■ **DATASET EXTRACT**
*** Block opens ***

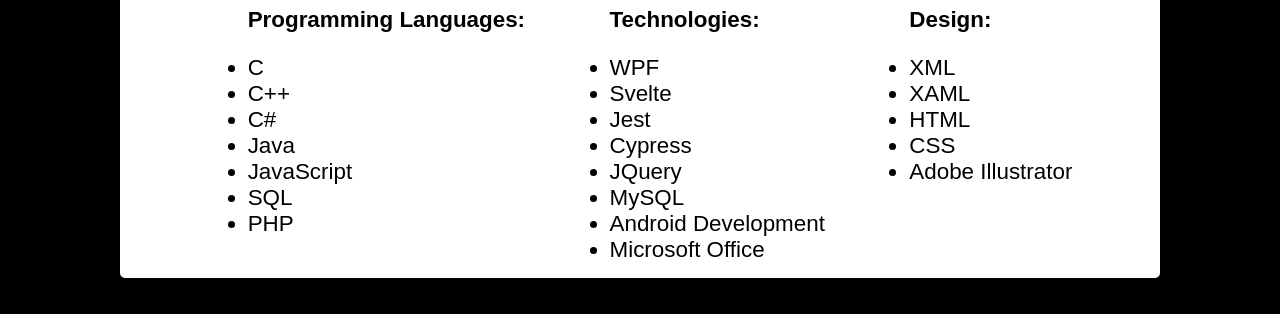
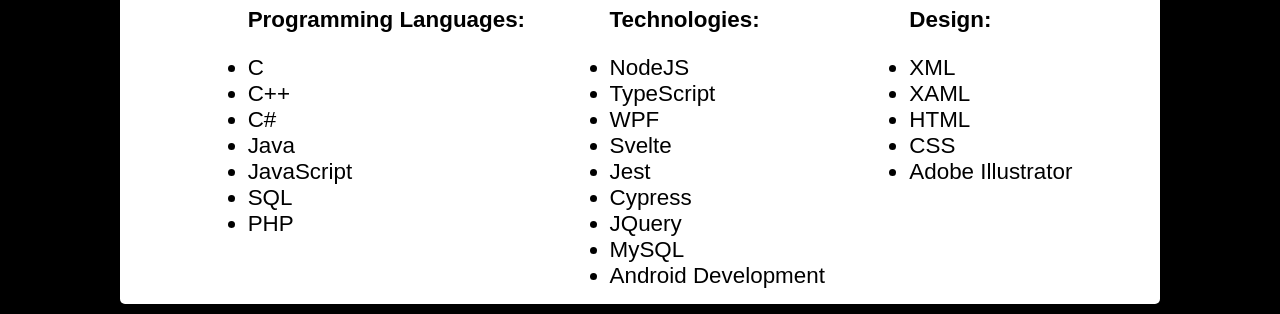
Before and after one commit to JathanHibbs/JathanHibbs.github.io, a plain HTML site: page index.html in a window 1280 px wide. Shown: the part 536-850 px from the top of the page. Before the commit the page ends 824 px from the top, so only its background shows below. Drawn offline with Linux system fonts and the light colour scheme.

Commit message:
Added typescript and NodeJS

```diff
--- a/index.html
+++ b/index.html
@@ -35,14 +35,15 @@
                 </ul>
                 <ul>
                     <p><b>Technologies:</b></p>
-                    <li>WPF</li>
+                    <li>NodeJS</li>
+		    <li>TypeScript</li>
+		    <li>WPF</li>
 		    <li>Svelte</li>
 		    <li>Jest</li>
 		    <li>Cypress</li>
 		    <li>JQuery</li>
                     <li>MySQL</li>
                     <li>Android Development</li>
-                    <li>Microsoft Office</li>
                 </ul>
                 <ul>
                     <p><b>Design:</b></p>
```
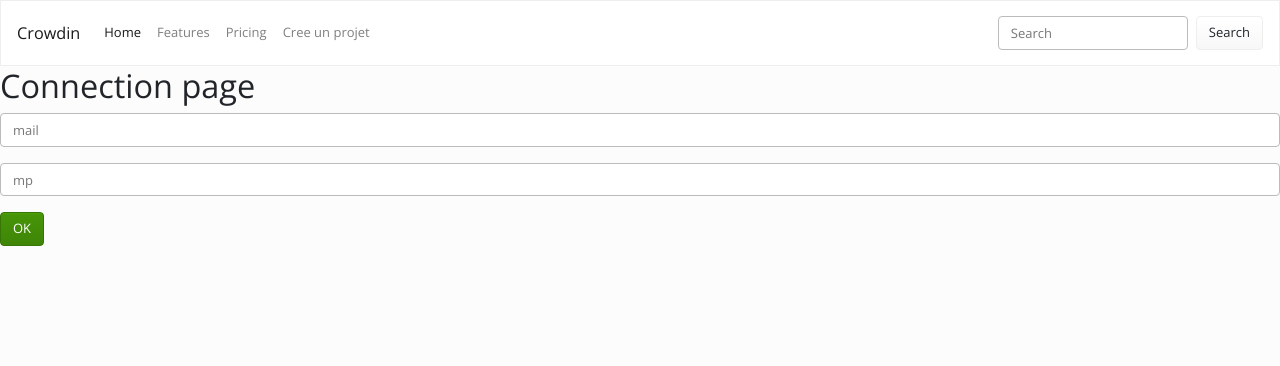
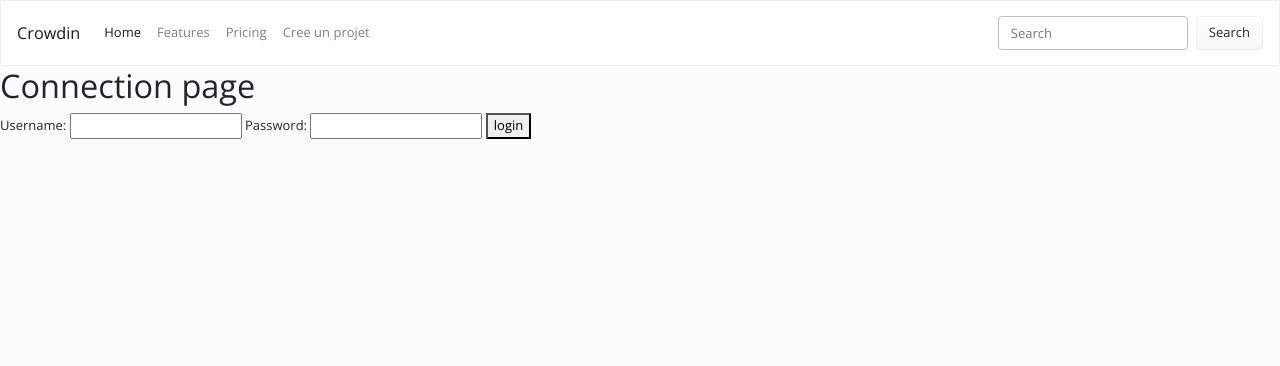
Before and after one commit to PRySvI/crodwin_etna, a Symfony app: template templates/security/login.html.twig in a window 1280 px wide. Shown: the top 366 px of the page. Run offline with Twig, Linux system fonts and the light colour scheme; the template is opened without the code that fills it, so the values that code supplies are empty; some libraries are stand-ins or nearby versions.

Commit message:
Finish register and login part (back end)

```diff
--- a/src/Entity/Project.php
+++ b/src/Entity/Project.php
@@ -27,7 +27,7 @@ class Project
     private $user_id;
 
     /**
-     * @ORM\Column(type="string", length=255)
+     * @ORM\Column(type="array")
      */
     private $languages;
 
@@ -60,7 +60,7 @@ class Project
         return $this;
     }
 
-    public function getLanguages(): ?string
+    public function getLanguages(): array
     {
         return $this->languages;
     }
--- a/templates/security/login.html.twig
+++ b/templates/security/login.html.twig
@@ -6,16 +6,19 @@
 
         <h1>Connection page</h1>
 
+        {% if error %}
+            <div>{{ error.messageKey|trans(error.messageData, 'security') }}</div>
+        {% endif %}
+
         <form action="{{ path('security_login') }}" method="post">
-            <div class="form-group">
-                <input required name="_username" placeholder="mail" type="text" class="form-control">
-            </div>
-            <div class="form-group">
-                <input required name="_password" placeholder="mp" type="password" class="form-control">
-            </div>
-            <div class="form-group">
-                <button type="submit" class="btn btn-success">OK</button>
-            </div>
+            <label for="username">Username:</label>
+            <input type="text" id="username" name="_username" />
+
+            <label for="password">Password:</label>
+            <input type="password" id="password" name="_password" />
+
+            <input type="hidden" name="_target_path" value="/connection" />
+            <button type="submit">login</button>
         </form>
 
 
--- a/templates/security/registration.html.twig
+++ b/templates/security/registration.html.twig
@@ -7,6 +7,6 @@
     {{ form_row(form.username , {'label': 'Nom d\'utilisateur','attr':{'placeholder': 'Votre nom d\'utilisateur'}}) }}
     {{ form_row(form.password , {'label': 'Mot de passe','attr':{'placeholder': 'Votre mp'}}) }}
     {{ form_row(form.password_repeat, {'label': 'Repetez votre mot de passe','attr':{'placeholder': 'Votre mp'}}) }}
-    <button type="submit" class="btn btn-success">Inscritpion!<button>
+    <button type="submit" class="btn btn-success">Valider</button>
     {{ form_end(form) }}
 {% endblock %}
```
Also changed, not shown: src/Controller/SecurityController.php (+20 -3 lines), src/Entity/Language.php (added, +40 -0 lines), src/Repository/LanguageRepository.php (added, +50 -0 lines), templates/security/account.html.twig (added, +11 -0 lines), 1 other file.
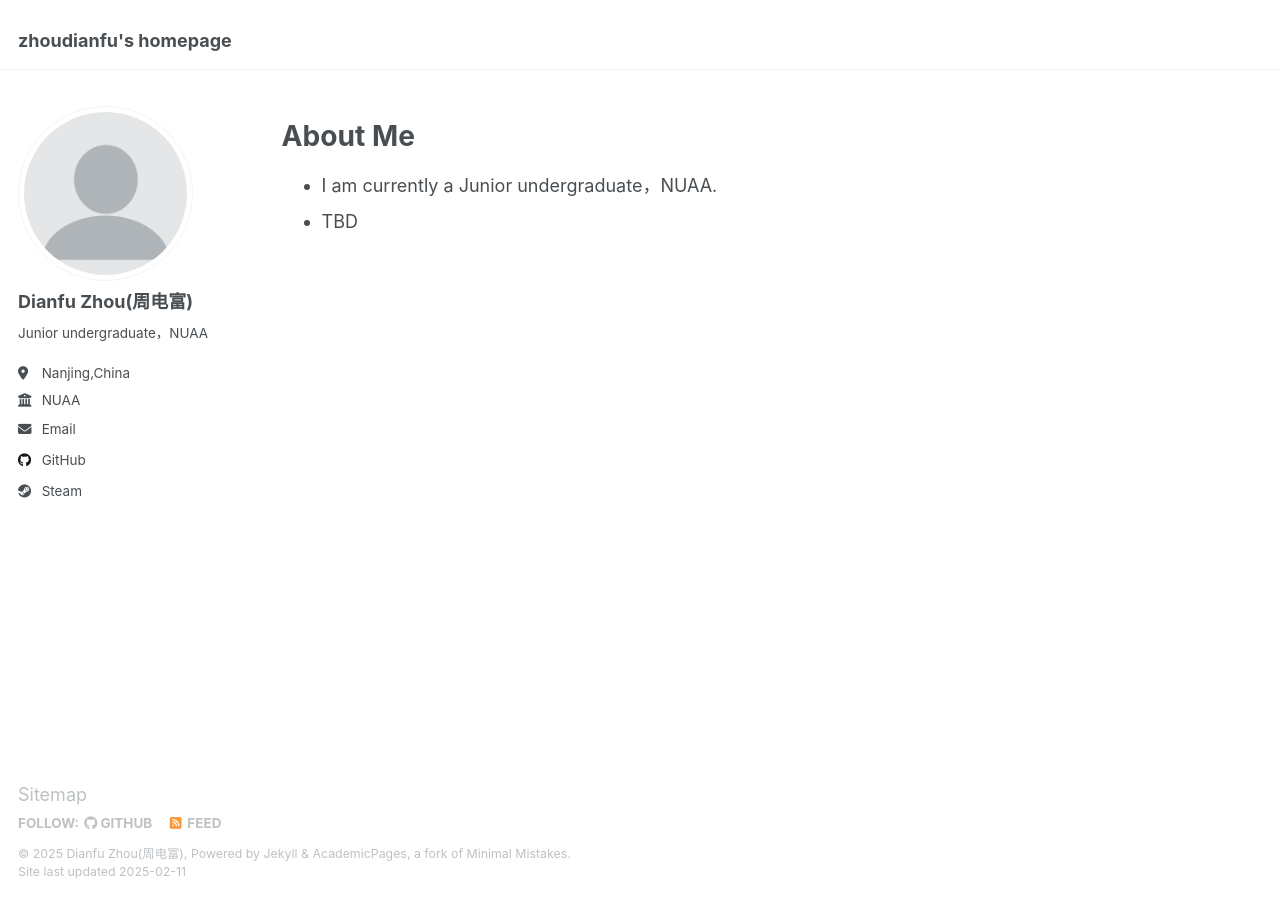
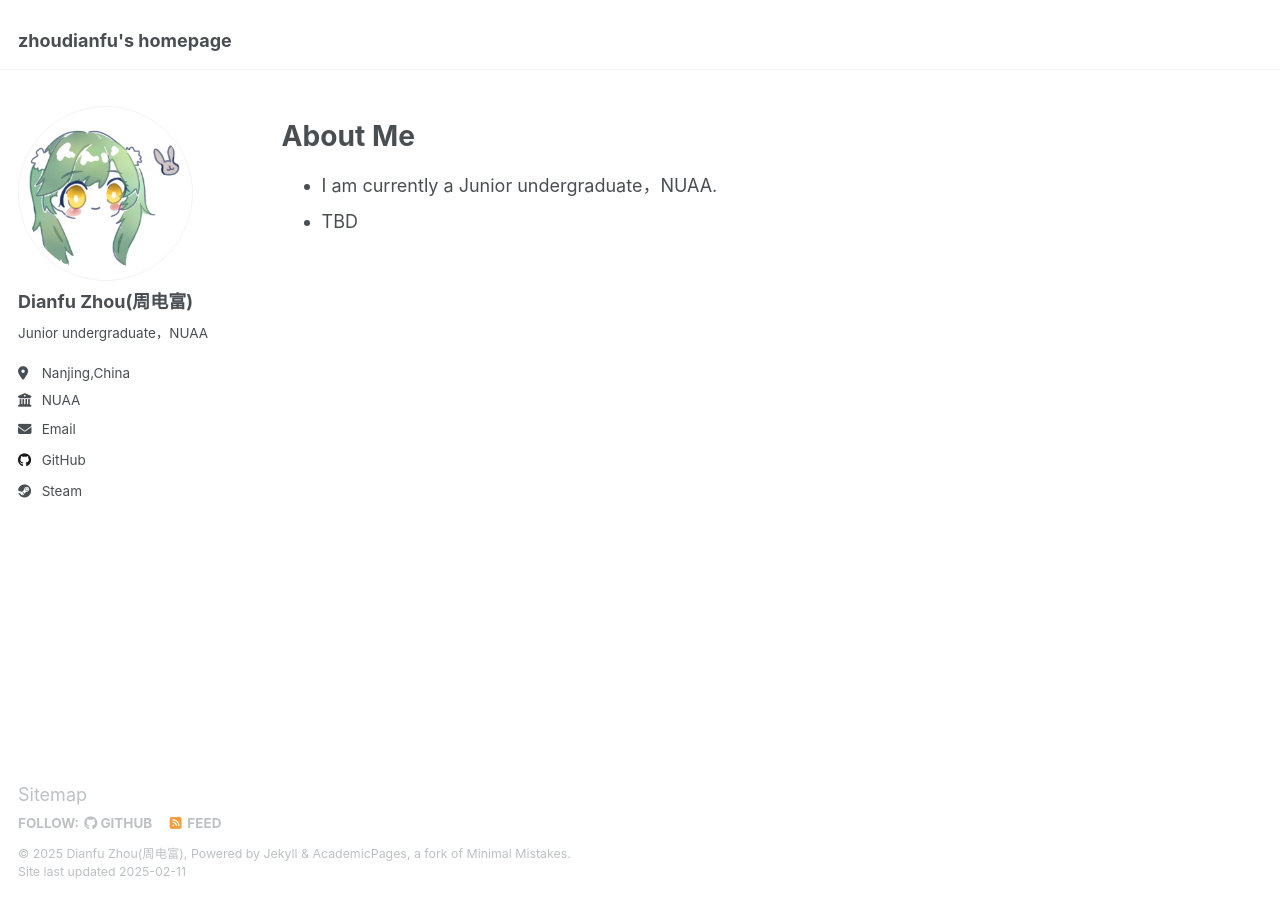
Before and after one commit to zhoudianfu/zhoudianfu.github.io, a Jekyll site: the page built from _pages/about.md, in a window 1280 px wide. Built offline with Jekyll 4.4.1, drawn with Linux system fonts in a browser that asks for light colours.

Commit message:
Update _config.yml

```diff
--- a/_config.yml
+++ b/_config.yml
@@ -21,7 +21,7 @@ repository               : "zhoudianfu/zhoudianfu.github.io/"
 #               Additional customization can be done by editing /_includes/author-profile.html
 author:
   # Biographic information
-  avatar           : "profile.png"
+  avatar           : "touxiang.jpg"
   name             : "Dianfu Zhou(周电富)"
   pronouns         : # example: "she/her"
   bio              : "Junior undergraduate，NUAA"
```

*** Block closes ***

■ **EXERCISE REQUIREMENTS**
What is the number of lines in the listing that contain "index"? State it and nothing more.

■ **YOUR SOLUTION**
3